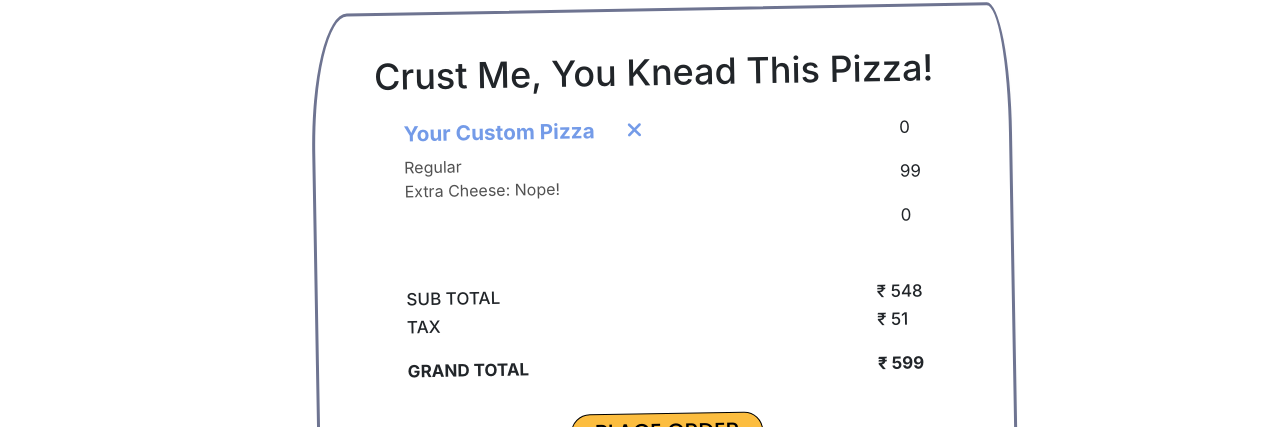
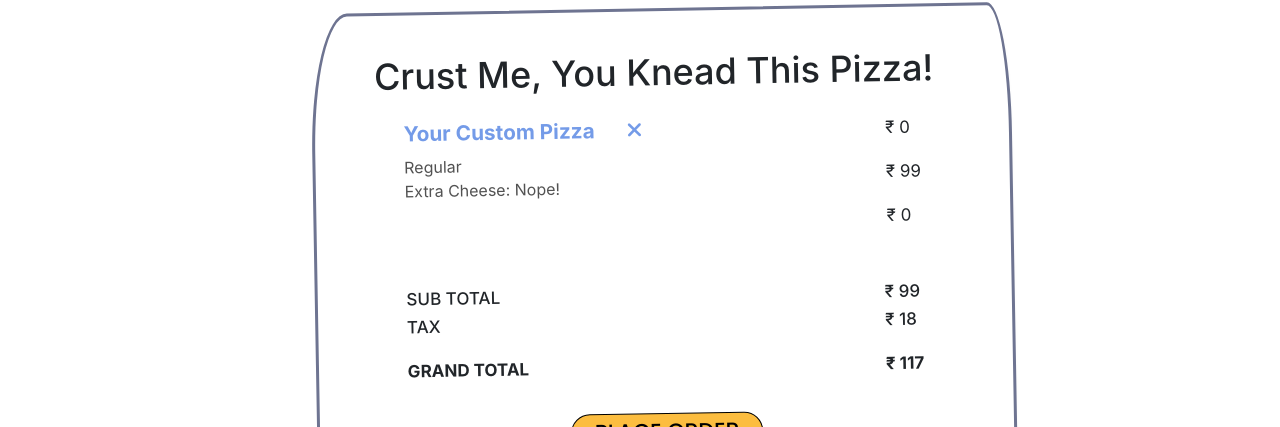
Before and after one commit to eyekavya/BurgerApp-React, a React (Create React App) app: page /cart in a window 1280 px wide. Shown: the part 144-571 px from the top of the page. Built offline with nearby package versions, Linux system fonts and the light colour scheme; a web font is replaced by a local one.

Commit message:
added price functionality to cart

```diff
--- a/src/components/Cart/Cart.js
+++ b/src/components/Cart/Cart.js
@@ -6,6 +6,10 @@ function Cart() {
   const { pizza, toppingPrice, sizePrice, cheesePrice } = usePizza();
 
   const { toppings, size, cheese } = pizza;
+
+  let subTotal = toppingPrice + sizePrice + cheesePrice;
+  let tax = Math.round(subTotal * (18 / 100));
+  let grandTotal = Math.round(subTotal + tax);
 
   return (
     <StyledCart>
@@ -40,9 +44,9 @@ function Cart() {
                 <p>Extra Cheese: {cheese ? "Yup!" : "Nope!"}</p>
               </div>
               <div className="pizza-price">
-                <p>{toppingPrice}</p>
-                <p>{sizePrice}</p>
-                <p>{cheesePrice}</p>
+                <p>₹ {toppingPrice}</p>
+                <p>₹ {sizePrice}</p>
+                <p>₹ {cheesePrice}</p>
               </div>
             </div>
           </div>
@@ -54,9 +58,9 @@ function Cart() {
               <p className="grand-total">GRAND TOTAL</p>
             </div>
             <div className="total-price">
-              <p>₹ 548</p>
-              <p>₹ 51</p>
-              <p className="grand-total">₹ 599</p>
+              <p>₹ {subTotal}</p>
+              <p>₹ {tax}</p>
+              <p className="grand-total">₹ {grandTotal}</p>
             </div>
           </div>
           <div className="order-btn-container">
```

########################################

» **EXERCISE AIM**: Look for the word "components". Copy out every line of the data that has it.

» **ANSWER TO THIS EXERCISE**:
--- a/src/components/Cart/Cart.js
+++ b/src/components/Cart/Cart.js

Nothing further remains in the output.